In the exposure triangle, everything is configured around the ISO rating.
Each point on the exposure triangle is linked, if you change one, one or both of the other two controls will also change to maintain correct exposure when in Program, Aperture and Shutter Priority mode.
For example, with a fixed ISO, if you allow one-stop more light in the lens by opening the aperture by one-stop (double the original amount) in Aperture Priority Mode, the exposure meter will correspondingly give a new shutter speed that is half the original time with a fixed ISO.
For example, before 1/125 s, f8.0 after opening up the lens aperture with a one stop increase becomes 1/250 s, f8.0.
If the camera is in Manual metering mode, then you live and die by your choices, which is a great way to learn particularly with a film camera.
See the related article on Depth of Field
The same exposure but with a different picture intent of expression
1/125s, f8 = 1/15s, f22 = 1/1000, f2.8
These three exposures for a fixed ISO allow the same amount of light to reach the sensor.

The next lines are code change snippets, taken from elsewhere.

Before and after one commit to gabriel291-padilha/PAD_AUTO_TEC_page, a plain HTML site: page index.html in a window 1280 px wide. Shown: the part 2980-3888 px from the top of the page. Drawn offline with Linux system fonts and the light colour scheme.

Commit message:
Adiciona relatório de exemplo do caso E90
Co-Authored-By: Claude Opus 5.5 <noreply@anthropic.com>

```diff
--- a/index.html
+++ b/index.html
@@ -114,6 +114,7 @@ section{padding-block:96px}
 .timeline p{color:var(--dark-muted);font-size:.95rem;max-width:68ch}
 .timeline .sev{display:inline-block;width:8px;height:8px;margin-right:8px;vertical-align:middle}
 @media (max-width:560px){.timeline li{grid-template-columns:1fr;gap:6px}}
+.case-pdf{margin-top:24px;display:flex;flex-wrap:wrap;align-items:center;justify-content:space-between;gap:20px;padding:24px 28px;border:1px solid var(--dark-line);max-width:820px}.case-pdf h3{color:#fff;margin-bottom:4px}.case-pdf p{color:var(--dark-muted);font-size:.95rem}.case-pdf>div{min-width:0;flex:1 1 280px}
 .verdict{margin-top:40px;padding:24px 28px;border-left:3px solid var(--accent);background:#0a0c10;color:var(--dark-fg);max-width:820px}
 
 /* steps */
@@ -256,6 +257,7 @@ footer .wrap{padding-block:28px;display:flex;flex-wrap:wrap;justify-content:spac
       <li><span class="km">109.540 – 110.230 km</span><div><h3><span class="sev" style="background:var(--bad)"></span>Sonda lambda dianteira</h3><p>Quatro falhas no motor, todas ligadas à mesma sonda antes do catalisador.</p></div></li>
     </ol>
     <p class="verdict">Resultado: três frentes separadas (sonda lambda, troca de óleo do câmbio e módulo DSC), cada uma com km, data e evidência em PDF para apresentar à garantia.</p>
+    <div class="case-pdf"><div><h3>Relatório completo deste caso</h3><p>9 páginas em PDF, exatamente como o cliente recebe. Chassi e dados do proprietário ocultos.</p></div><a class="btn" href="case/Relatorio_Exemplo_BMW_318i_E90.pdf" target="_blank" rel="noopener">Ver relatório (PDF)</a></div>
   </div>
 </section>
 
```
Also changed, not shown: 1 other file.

It should be noted that the types of pictures you can make with these three different settings have vast implications how the image looks regarding depth of field and subject freezing or motion blur.

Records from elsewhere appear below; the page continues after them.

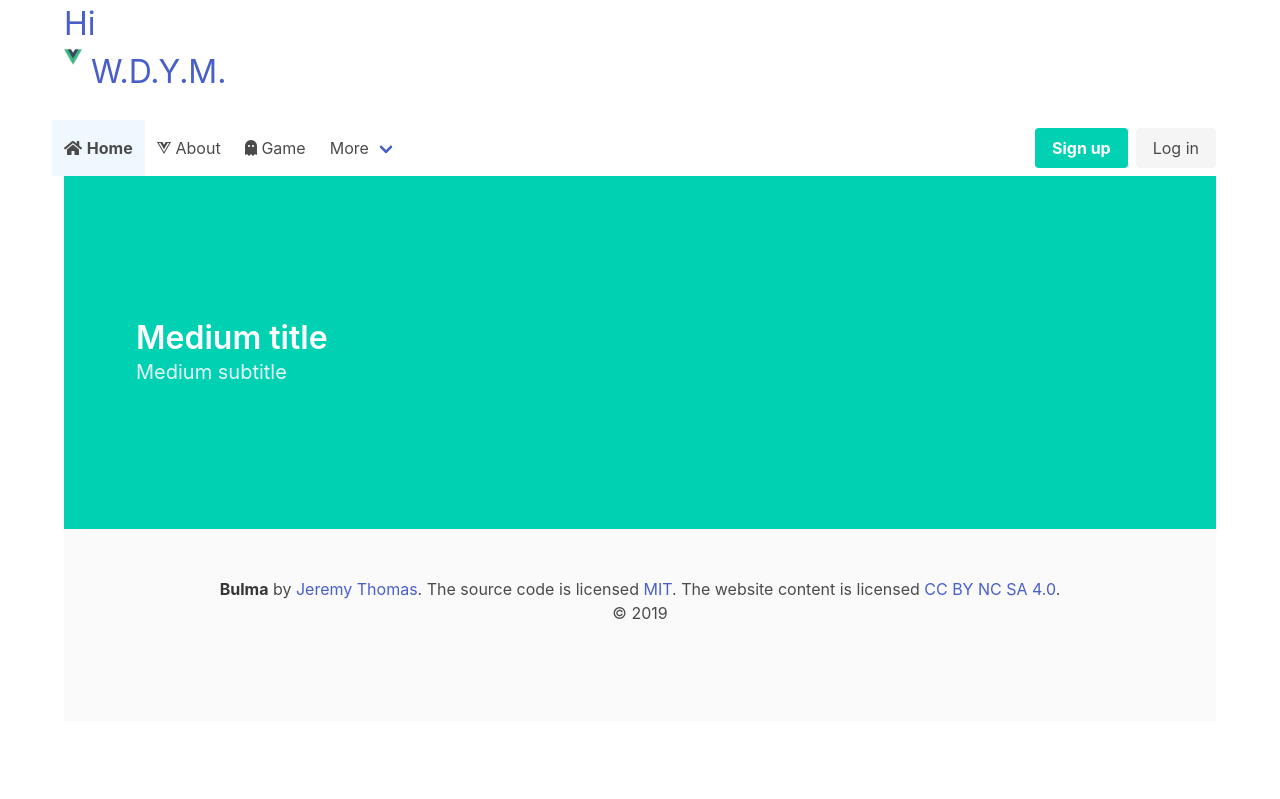
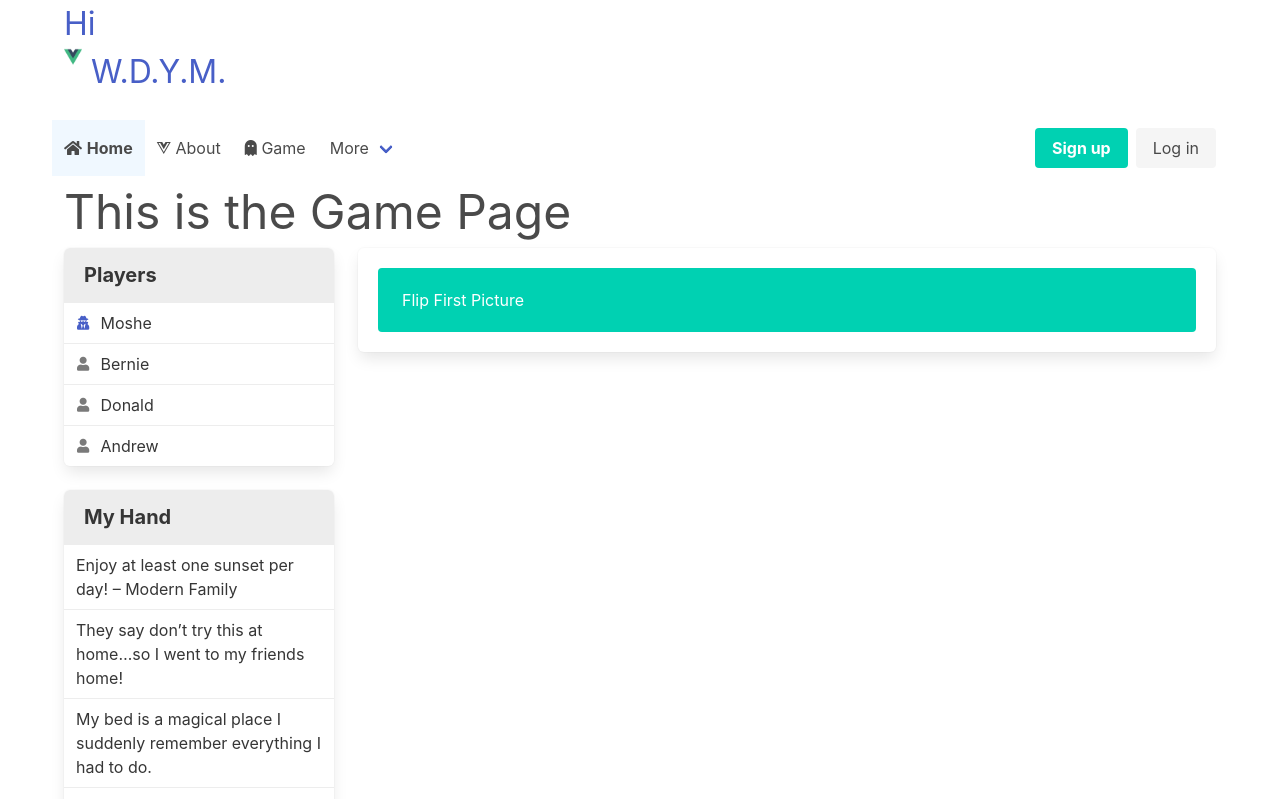
Before and after one commit to thekevinkim97/2019Fall_WhatDoYouMeme, a Vue app in the folder client/: page / in a window 1280 px wide. Shown: the top 799 px of the page. Built offline with nearby package versions, Linux system fonts and the light colour scheme.

Commit message:
10/4 class notes, client logic

```diff
--- a/client/src/main.js
+++ b/client/src/main.js
@@ -1,7 +1,7 @@
 import Vue from 'vue';
 import App from './App.vue';
 import router from './router';
-import '@fortawesome/fontawesome-free/js/all';
+import '@fortawesome/fontawesome-free/css/all.css';
 import 'bulma/css/bulma.css';
 
 Vue.config.productionTip = false;
--- /dev/null
+++ b/client/src/models/Captions.js
@@ -0,0 +1,30 @@
+export default ["Enjoy at least one sunset per day! – Modern Family"
+, "They say don’t try this at home…so I went to my friends home!"
+, "My bed is a magical place I suddenly remember everything I had to do."
+, "Friday, my second favorite F word."
+, "Wine + dinner = winner"
+, "I don’t care what people think of me. Mosquitos find me attractive!"
+, "Stomach: I will now demonstrate a blue whale’s mating call."
+, "If there would be an award for being lazy, I would send someone to pick it up for me."
+, "They say: Do what you love and the money will come to you. Just ordered pizza, now I am waiting…"
+, "For me, math class is like watching a foreign movie without subtitles."
+, "Maybe if we tell people the brain is an app, they will start using it."
+, "When nothing goes right, go left."
+, "A cop pulled me over and told me “Papers”, so I said “Scissors, I win!” and drove off."
+, "Mom: Why is everything on the floor? Me: Gravity!"
+, "Sure, I do marathons. On Netflix."
+, "Did it for the memories – totally worth it!"
+, "I followed a diet but it didn’t follow me back, so I unfollowed it."
+, "When Jessica Biel becomes pregnant, I hope she names her child 'Mo'."
+, "Dear sleep: thanks for trying, but you can’t beat surfing the net."
+, "I don’t think inside the box and I don’t think outside the box… I don’t even know where the box is."
+, "Do I run? Yes… Out of time, patients and money."
+, "There’s no 'we' in fries"
+, "Lies I tell myself: Just one more cookie. Just one more movie. Just one more minute. Yet…I wouldn’t call them lies!"
+, "I like hashtags, because they look like waffles."
+, "ETC. End of Thinking Capacity."
+, "Be a cupcake in a world of muffins"
+, "I know the voices in my head aren’t real….. but sometimes their ideas are just absolutely awesome!"
+, "Today is a good day for cake."
+, "Going to bed early. Not going to a party. Not leaving my house. My childhood punishments has become my adult goals."
+];
--- a/client/src/models/Game.js
+++ b/client/src/models/Game.js
@@ -1,48 +1,49 @@
-const Game = {
-    Players: [],
-    Picture_Deck: [],
-    Caption_Deck: [],
-    Dealer: -1,
-    Captions_In_Play: [], //strings
-    Picture_In_Play: "",
-    Caption_Chosen: -1,
-    captions:[],
-}
+import Caption_Deck from "./Captions";
 
 export const Game_Server = {
     Players: [],
-    Picture_Deck: [],
-    Caption_Deck: [],
+    Picture_Deck: [
+        "http://www.dailyhaha.com/_pics/prepared-to-slice-onions.jpg",
+        "http://www.dailyhaha.com/_pics/no-parking-here-guys.jpg",
+        "http://www.dailyhaha.com/_pics/best-parking-spot.jpg",
+        "http://www.dailyhaha.com/_pics/a-good-selling-point.jpg",
+    ],
+    Caption_Deck,
+    Top_Of_Picture_Deck: 0,
+    Top_Of_Caption_Deck: 0,
+
     Dealer: -1,
-    Captions_In_Play: [], //strings
+    Captions_In_Play: [], // strings
     Picture_In_Play: "",
     Caption_Chosen: -1,
-    captions:[],
+    Get_Hand(amount = 7){
+        this.Top_Of_Caption_Deck += amount;
+        return this.Caption_Deck.slice(this.Top_Of_Caption_Deck - amount, this.Top_Of_Caption_Deck)
+    },
+    Get_Next_Picture(){
+        return this.Picture_Deck[this.Top_Of_Picture_Deck++];
+    }
 }
+
 export const Game_Client = {
     Players: [
-        {name: "Moshe", points: 0},
-        {name: "Bernie", points: 0},
-        {name: "Donald", points: 0},
-        {name: "Andrew", points: 0},
+        { name: "Moshe", points: 0 },
+        { name: "Bernie", points: 0 },
+        { name: "Donald", points: 0 },
+        { name: "Andrew", points: 0 },
+    ],
+    Dealer: 0,
+    Captions_In_Play: [], // strings
+    Picture_In_Play: "",
+    Caption_Chosen: -1
+}
 
-    ],
-    Dealer: -1,
-    Captions_In_Play: [], //strings
-    Picture_In_Play: "",
-    Caption_Chosen: -1,
-    Hand: [
-        {captions: "I Have no Mouth, But I must Scream"},
-        {captions: "When you have to take a dump"},
-        {captions: "ROCKET PAAAAAANCH"},
-        {captions: "The Great War, 1945. Colorized."},
-    ],
-}
-export var My_Captions = [];
-class Player {
+export var My_Captions = [
+
+];
+
+export class Player {
     name;
     points;
-}
-class Hand {
     captions;
 }
--- a/client/src/views/Game.vue
+++ b/client/src/views/Game.vue
@@ -9,25 +9,35 @@
 
             <ul class="panel">
                 <p class="panel-heading">
-                    Player
+                    Players
                 </p>
-                <li v-for="(p, i) in game.Players " :key="i" class="panel-block is-active">
+                <li v-for="(p, i) in game.Players " :key="i"
+                    class="panel-block" :class="{ 'is-active': i == game.Dealer }">
                     <span class="panel-icon">
-                    <i class="fas fa-user" aria-hidden="true"></i>
+                    <i class="fas" :class=" i == game.Dealer ? 'fa-user-secret' : 'fa-user' " aria-hidden="true"></i>
                     </span>
                     {{p.name}}
                 </li>
+            </ul>
+
+            <ul class="panel">
                 <p class="panel-heading">
-                    Hand
+                    My Hand
                 </p>
-                <li v-for="(p, i) in game.Hand " :key="i" class="panel-block is-active">
-                    {{p.captions}}
+                <li v-for="(c, i) in My_Captions " :key="i" class="panel-block is-active">
+                    {{c}}
                 </li>
             </ul>
 
         </div>
         <div class="column">
-            Second column
+            <div class="box is-clickable" @click="pictureClicked">
+                <img    alt="Current Picture in Play" class="image is-fullwidth"
+                        :src="game.Picture_In_Play" v-if="game.Picture_In_Play"  />
+                <div class="notification is-primary" v-else>
+                    Flip First Picture
+                </div>
+            </div>
         </div>
     </div>
 
@@ -35,15 +45,26 @@
 </template>
 
 <script>
-import { Game_Client, My_Captions } from "../models/Game";
-
+import { Game_Client, Game_Server, My_Captions } from "../models/Game";
 export default {
-  data: () => ({
-    game: Game_Client
-  })
+    data: ()=> ({
+        game: Game_Client,
+        My_Captions
+    }),
+    created(){
+        this.My_Captions = Game_Server.Get_Hand();
+    },
+    methods: {
+        pictureClicked(){
+            this.game.Picture_In_Play = Game_Server.Get_Next_Picture();
+            this.game.Dealer ++;
+        }
+    }
 }
 </script>
 
 <style>
-
+    .is-clickable {
+        cursor: pointer;
+    }
 </style>
--- a/client/src/views/Home.vue
+++ b/client/src/views/Home.vue
@@ -1,17 +1,70 @@
 <template>
-  <div class="home">
+<div>
+    <h1 class="is-size-1">
+        This is the Game Page
+    </h1>
 
-    <section class="hero is-primary is-medium">
-  <div class="hero-body">
-    <div class="container">
-      <h1 class="title">
-        Medium title
-      </h1>
-      <h2 class="subtitle">
-        Medium subtitle
-      </h2>
+    <div class="columns">
+        <div class="column is-one-quarter">
+
+            <ul class="panel">
+                <p class="panel-heading">
+                    Players
+                </p>
+                <li v-for="(p, i) in game.Players " :key="i"
+                    class="panel-block" :class="{ 'is-active': i == game.Dealer }">
+                    <span class="panel-icon">
+                    <i class="fas" :class=" i == game.Dealer ? 'fa-user-secret' : 'fa-user' " aria-hidden="true"></i>
+                    </span>
+                    {{p.name}}
+                </li>
+            </ul>
+
+            <ul class="panel">
+                <p class="panel-heading">
+                    My Hand
+                </p>
+                <li v-for="(c, i) in My_Captions " :key="i" class="panel-block is-active">
+                    {{c}}
+                </li>
+            </ul>
+
+        </div>
+        <div class="column">
+            <div class="box is-clickable" @click="pictureClicked">
+                <img    alt="Current Picture in Play" class="image is-fullwidth"
+                        :src="game.Picture_In_Play" v-if="game.Picture_In_Play"  />
+                <div class="notification is-primary" v-else>
+                    Flip First Picture
+                </div>
+            </div>
+        </div>
     </div>
-  </div>
-</section>
-  </div>
+
+</div>
 </template>
+
+<script>
+import { Game_Client, Game_Server, My_Captions } from "../models/Game";
+export default {
+    data: ()=> ({
+        game: Game_Client,
+        My_Captions
+    }),
+    created(){
+        this.My_Captions = Game_Server.Get_Hand();
+    },
+    methods: {
+        pictureClicked(){
+            this.game.Picture_In_Play = Game_Server.Get_Next_Picture();
+            this.game.Dealer ++;
+        }
+    }
+}
+</script>
+
+<style>
+    .is-clickable {
+        cursor: pointer;
+    }
+</style>
```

Optimum Digital exposure – expose for the highlights
Using a digital camera, you MUST expose the digital negative to retain printable highlight detail. This cannot be emphasised enough.

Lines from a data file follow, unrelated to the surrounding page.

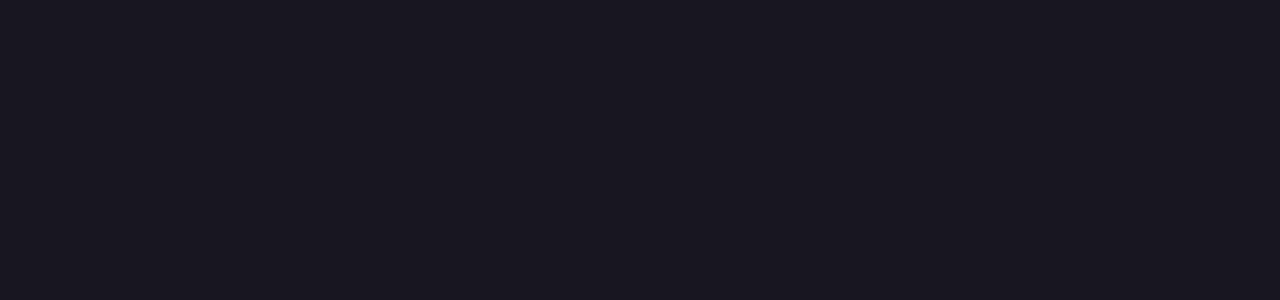
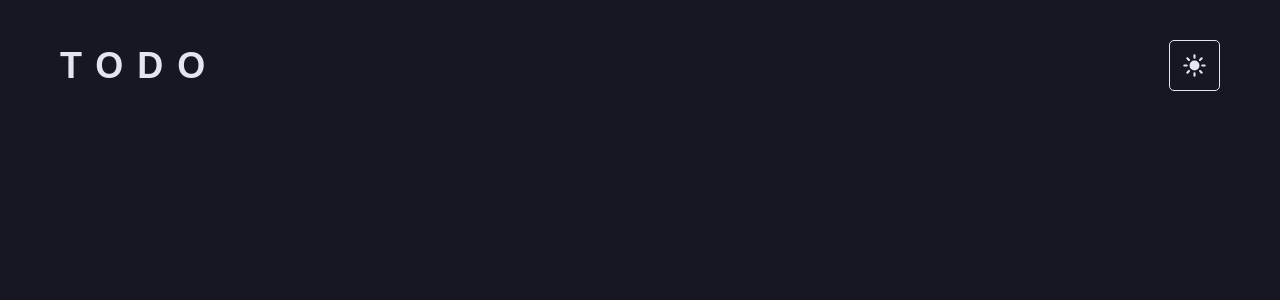
Before and after one commit to Diaa-Dw/FTS-todo-ts, a React (Vite) app: page / in a window 1280 px wide. Shown: the top 300 px of the page. Built offline with nearby package versions, Linux system fonts and the light colour scheme.

Commit message:
Add Header component, style it and use it in MainLayout component

```diff
--- a/package.json
+++ b/package.json
@@ -11,7 +11,8 @@
   },
   "dependencies": {
     "react": "^19.0.0",
-    "react-dom": "^19.0.0"
+    "react-dom": "^19.0.0",
+    "react-icons": "^5.5.0"
   },
   "devDependencies": {
     "@eslint/js": "^9.21.0",
--- /dev/null
+++ b/src/components/Header.tsx
@@ -0,0 +1,26 @@
+import React from "react";
+
+import "../styles/header.style.css";
+import { IoSunny } from "react-icons/io5";
+const Header = () => {
+  return (
+    <header className='header'>
+      <h1 className='header__title'>TODO</h1>
+      <button className='theme-toggle'>
+        {/* <img
+          src='./assets/images/icon-sun.svg'
+          alt='light-theme'
+          className='theme-toggle__icon theme-toggle__icon--light active'
+        />
+        <img
+          src='./assets/images/icon-moon.svg'
+          alt='dark-theme'
+          className='theme-toggle__icon theme-toggle__icon--dark'
+        /> */}
+        <IoSunny />
+      </button>
+    </header>
+  );
+};
+
+export default Header;
--- a/src/index.css
+++ b/src/index.css
@@ -46,17 +46,19 @@
 }
 
 body {
-  min-height: 100vh;
-  display: flex;
-  flex-direction: column;
-  align-items: center;
-
   font-family: var(--font-family);
   font-size: var(--base-font-size);
   font-weight: var(--regular-font-weight);
   color: var(--primary-font-color);
 
   background-color: var(--primary-color);
+}
+
+#root {
+  min-height: 100vh;
+  display: flex;
+  flex-direction: column;
+  align-items: center;
 }
 
 .todo-list {
--- a/src/layouts/MainLayout.tsx
+++ b/src/layouts/MainLayout.tsx
@@ -1,7 +1,12 @@
 import React from "react";
+import Header from "../components/Header";
 
 const MainLayout = () => {
-  return <></>;
+  return (
+    <>
+      <Header />
+    </>
+  );
 };
 
 export default MainLayout;
--- /dev/null
+++ b/src/styles/header.style.css
@@ -0,0 +1,35 @@
+.header {
+  margin: 20px auto;
+
+  display: flex;
+  justify-content: space-between;
+  align-items: center;
+}
+
+.header__title {
+  letter-spacing: 14px;
+}
+
+.theme-toggle {
+  display: flex;
+  align-items: center;
+  justify-content: center;
+
+  padding: 1.2rem;
+
+  background-color: transparent;
+  border: 1px solid var(--primary-font-color);
+  border-radius: 5px;
+
+  font-size: 2.5rem;
+  color: var(--primary-font-color);
+
+  overflow: hidden;
+
+  transition: background-color 0.3s ease-in-out;
+}
+
+.theme-toggle:hover {
+  background-color: var(--secondary-color);
+  cursor: pointer;
+}
```
Also changed, not shown: 1 other file (tests, documents, lock files or other folders).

When making an exposure, you are not trying to record colour or texture in the specular highlights. A specular highlight may be the sun reflected from a bright object such as a pond, usually it will be so bright that even our eyes cannot register its brightness. Another example would be reflections off of highly polished surfaces.
If you have to make a choice about recording the highlights or the shadows in every single case go for the preservation of the highlights. The counter-argument to the above statement may be that you are creating body of work where the shadows are of the upmost importance.
Expose for the highlights and process for the shadows. Shadow detail can always be brought back in the post-processing.
You will be amazed at the amount of information that is lurking in the shadows. The Histogram on the back of the camera will tell you straight away if the exposure was good or not giving you the opportunity to reshoot the picture.
Never judge an exposure by its brightness on the LCD on the back of the camera it is fraught with danger. Some cameras have light sensors attached to the LCD to adjust the brightness of the LCD depending on the ambient lighting. So only use the Histogram to assess exposure in the camera.
7 Things you should know about Histograms
1 A Histogram is a graphical representation of the range of contrast within the picture file.
Below – a normal histogram
2 The height and shape of the Histogram graph are not important.
3 The Contrast range is demonstrated by the overall width of the Histogram, the wider the base of the Histogram the more contrast and potential greater difficulty in post-processing.
Below – a very low contrast histogram.
4 The perfect technical exposure is when there is a tiny gap at both ends of the Histogram, i.e., there are no clipped pixels at either end (a line going up the left or right-hand side) of the histogram.
Below – a histogram with excessive contrast.
5 Shooting to the right, means giving maximum exposure without burning out the highlights – the Blinkies are not flashing.
6 The highlight side of the Histogram on the right is far more important than the shadows on the left.
7 Chimping is the process of taking a shot and referring to the Histogram to check exposure. Those using cameras with electronic viewfinders will have a Histogram in the EVF making chimping a less frequent occurrence.
Highlight over-exposure warning tell you when pixels are clipped that means they are at 100% brightness (ensure this feature is turned on in your camera – tip – RTFM). Retake the shot and underexpose using the compensation dial, repeat the process until the Blinkies stop.
Embedding Skill Exercise
Take a series of shots exposing for the highlights, check the Histogram before taking the shot. Do not deliberately under-expose for effect, as this will introduce noise.